Difference listings ->
___

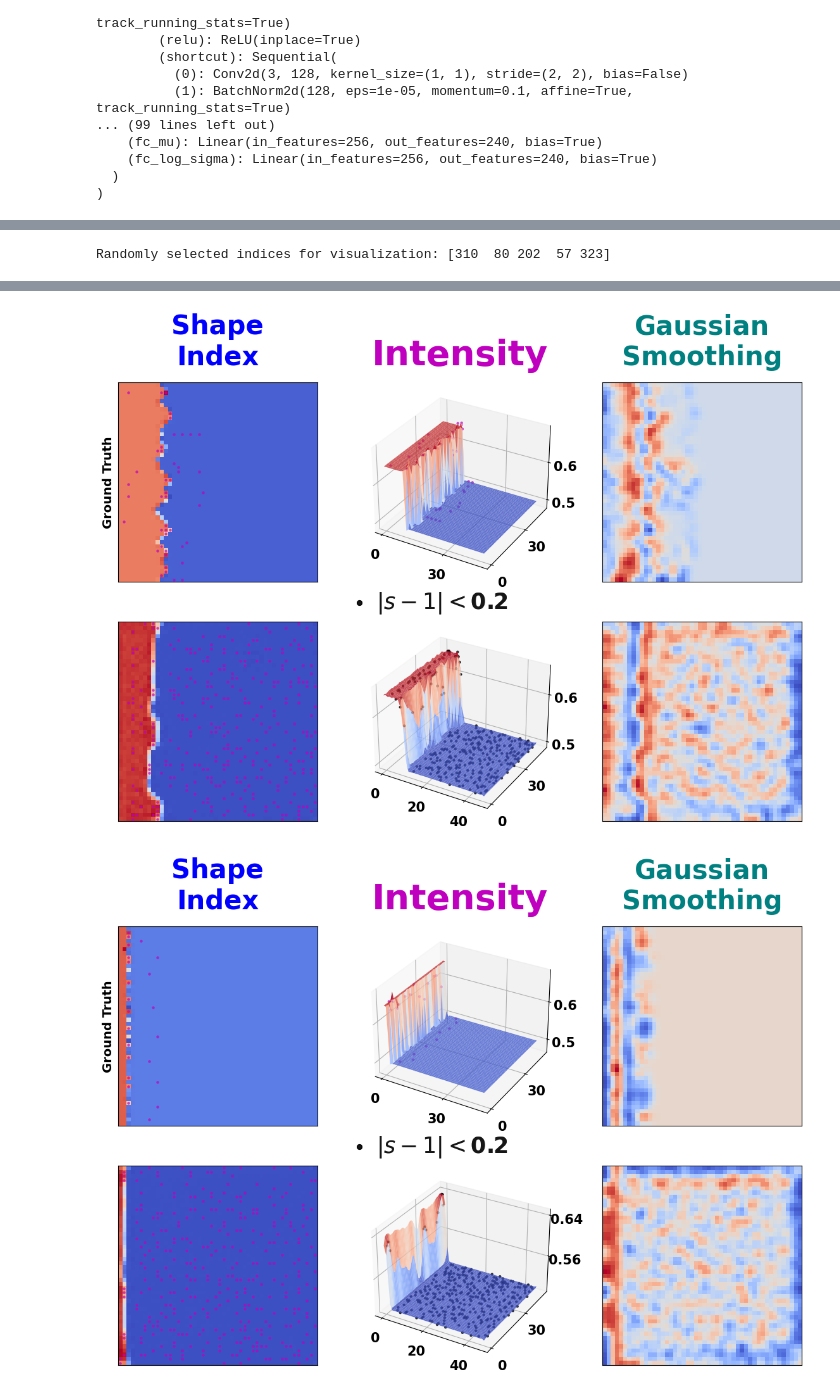
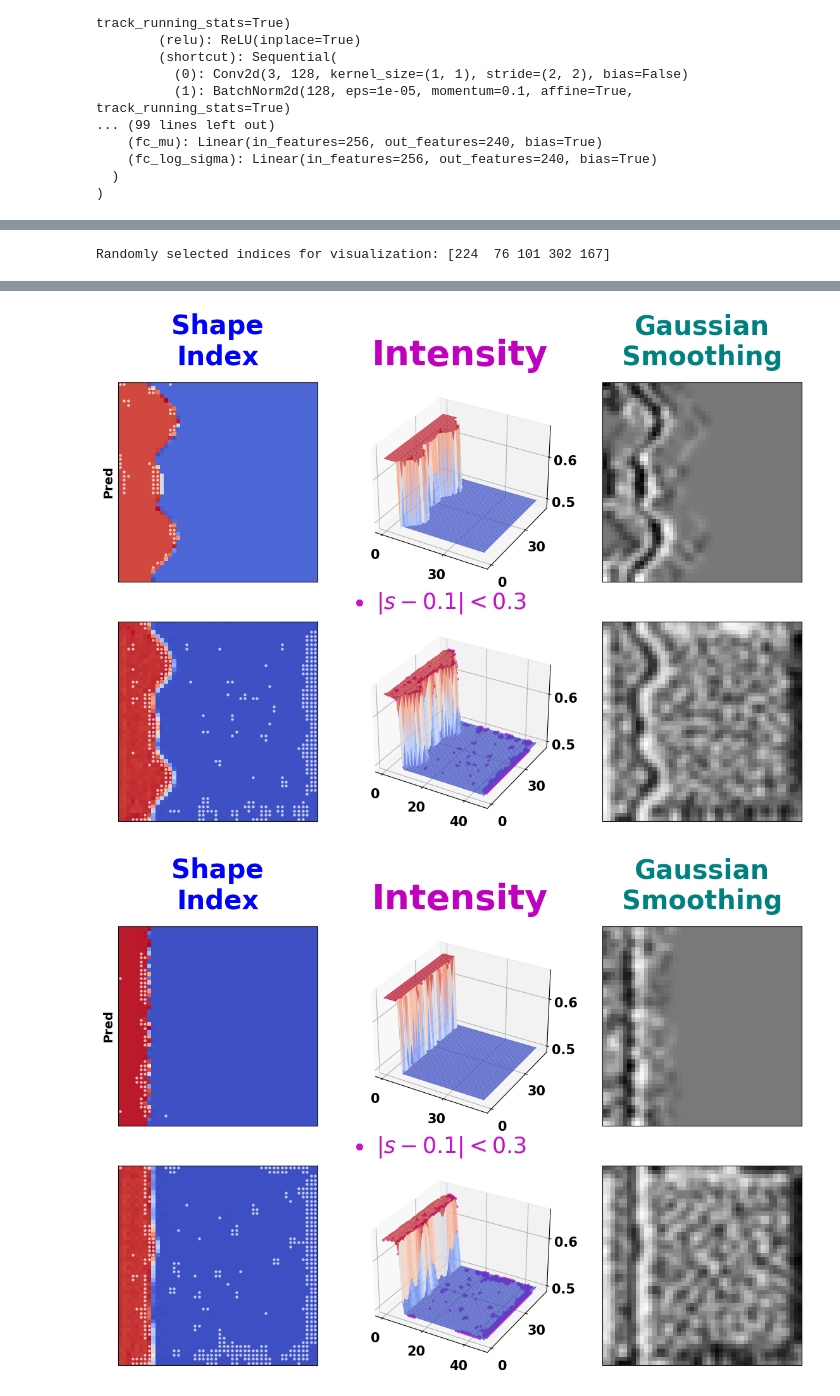
Before and after one commit to anilkunwar/dendrites_pfm_vae, a Jupyter notebook: generative_ai/step3_quantification.ipynb, the cells around one changed output, grey strips where cells are left out. Saved outputs shown, nothing was run; the diff lists cells and outputs as text; code cells hidden in the pictures.

```diff
--- a/generative_ai/step3_quantification.ipynb
+++ b/generative_ai/step3_quantification.ipynb
@@ -21,7 +23,7 @@ device = torch.device('cuda' if torch.cuda.is_available() else 'cpu')
 test_dataset = DendritePFMDataset(
     (3, 48, 48),
     os.path.join("data", "dataset_split.json"),
-    split="test"
+    split="val"
 )
 
 test_dataloader = DataLoader(
@@ -271,11 +273,12 @@ num_vis = 5
 indices_vis = np.random.choice(all_ids, size=num_vis, replace=False)
 print("Randomly selected indices for visualization:", indices_vis)
 # %% [output]
-Randomly selected indices for visualization: [310  80 202  57 323]
+Randomly selected indices for visualization: [224  76 101 302 167]
 # %%
-target = 0.0
-delta = 0.2
+target = 0.1
+delta = 0.3
 sigma = 1.0
+
 
 for s_i, idx in enumerate(indices_vis):
 
@@ -319,40 +322,40 @@ for s_i, idx in enumerate(indices_vis):
 
     ax1 = fig.add_subplot(2, 3, 1)
     ax1.imshow(gt_img, cmap='coolwarm')
-    ax1.scatter(px_gt, py_gt, color='m', **scatter_kw)
-    ax1.scatter(px_gt_s, py_gt_s, color='m', **scatter_kw)
+    # ax1.scatter(px_gt, py_gt, color='m', **scatter_kw)
+    ax1.scatter(px_gt_s, py_gt_s, color='white', **scatter_kw)
     ax1.set_title('Shape\nIndex', color="Blue", fontsize=30, weight='bold', pad=20)
-    ax1.set_ylabel("Ground Truth", fontsize=14, weight='bold')
+    ax1.set_ylabel("GT", fontsize=14, weight='bold')
 
     ax2 = fig.add_subplot(2, 3, 2, projection='3d')
     Xg, Yg = np.meshgrid(np.arange(gt_img.shape[1]), np.arange(gt_img.shape[0]))
     ax2.plot_surface(Xg, Yg, gt_img, cmap='coolwarm', alpha=0.8, linewidth=0)
-    ax2.scatter(px_gt, py_gt, pz_gt, color='m', label=r'$|s - 1|<$%s'%delta, **scatter_kw)
-    ax2.scatter(px_gt_s, py_gt_s, pz_gt_s, color='m', label='$|s\' - 1|<$%s'%delta, **scatter_kw)
+    # ax2.scatter(px_gt, py_gt, pz_gt, color='m', label=r'$|s - 1|<$%s'%delta, **scatter_kw)
+    ax2.scatter(px_gt_s, py_gt_s, pz_gt_s, color='white', label=r'$|s - %g| < %g$' % (target, delta), **scatter_kw)
     ax2.set_title('Intensity', color='m', fontsize=40, weight='bold', pad=20)
 
     ax3 = fig.add_subplot(2, 3, 3)
-    ax3.imshow(s_gt_smooth, cmap='coolwarm')
+    ax3.imshow(s_gt_smooth, cmap=plt.cm.gray)
     ax3.set_title('Gaussian\nSmoothing', color='teal', fontsize=30, weight='bold', pad=20)
 
     ax4 = fig.add_subplot(2, 3, 4)
     ax4.imshow(pd_img, cmap='coolwarm')
-    ax4.scatter(px_pd, py_pd, color='m', label=r'$|s - 1|<$%s'%delta, **scatter_kw)
-    ax4.scatter(px_gt_s, py_gt_s, color='m', label='$|s\' - 1|<$%s'%delta, **scatter_kw)
-
+    # ax4.scatter(px_pd, py_pd, color='m', label=r'$|s - 1|<$%s'%delta, **scatter_kw)
+    ax4.scatter(px_pd_s, py_pd_s, color='white', label=r'$|s - %g| < %g$' % (target, delta), **scatter_kw)
+    ax1.set_ylabel("Pred", fontsize=14, weight='bold')
 
     ax5 = fig.add_subplot(2, 3, 5, projection='3d')
     Xp, Yp = np.meshgrid(np.arange(pd_img.shape[1]), np.arange(pd_img.shape[0]))
     ax5.plot_surface(Xp, Yp, pd_img, cmap='coolwarm', alpha=0.8, linewidth=0)
-    sp5_0 = ax5.scatter(px_pd, py_pd, pz_pd, color='black', s=5, alpha=0.7)
-    ax5.scatter(px_pd_s, py_pd_s, pz_pd_s, color='white', s=5, alpha=0.7)
+    # sp5_0 = ax5.scatter(px_pd, py_pd, pz_pd,  color='m', **scatter_kw)
+    sp5_1 = ax5.scatter(px_pd_s, py_pd_s, pz_pd_s,  color='m', **scatter_kw)
 
-    legend = ax5.legend(loc=(-0.05,0.99), prop={'weight':'bold', 'size':'25'}, markerscale=2.5, handlelength=0, handles=[sp5_0], labels=[r'$|s - 1|<$%s'%delta],  labelcolor='linecolor', frameon=False)
-    # legend5_2 = ax5.legend(loc=(0,0.95), prop={'weight':'bold', 'size':'15'}, markerscale=3, handlelength=0, handles=[sp5_1], labels=['$|s\' - 1|<$%s'%delta],  labelcolor='linecolor', frameon=False)
+    legend = ax5.legend(loc=(-0.05,0.99), prop={'weight':'bold', 'size':'25'}, markerscale=2.5, handlelength=0, handles=[sp5_1], labels=[r'$|s - %g| < %g$' % (target, delta)],  labelcolor='linecolor', frameon=False)
+    # legend5_2 = ax5.legend(loc=(0,0.95), prop={'weight':'bold', 'size':'15'}, markerscale=3, handlelength=0, handles=[sp5_1], labels=[r'$|s - %g| < %g$' % (target, delta)],  labelcolor='linecolor', frameon=False)
     ax5.add_artist(legend)
 
     ax6 = fig.add_subplot(2, 3, 6)
-    ax6.imshow(s_pd_smooth, cmap='coolwarm')
+    ax6.imshow(s_pd_smooth, cmap=plt.cm.gray)
 
     ax2.xaxis.set_major_locator(plt.MaxNLocator(2))
     ax2.yaxis.set_major_locator(plt.MaxNLocator(2))
@@ -383,2 +386,2 @@ for s_i, idx in enumerate(indices_vis):
-[figure, old version]
+[figure, new version]
-[figure, old version]
+[figure, new version]
```
Also changed, not shown: parts of 8 cells of this notebook, 3 other files.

___

From the data above, copy out every line with the string "projection" in it.

     ax2 = fig.add_subplot(2, 3, 2, projection='3d')
     ax5 = fig.add_subplot(2, 3, 5, projection='3d')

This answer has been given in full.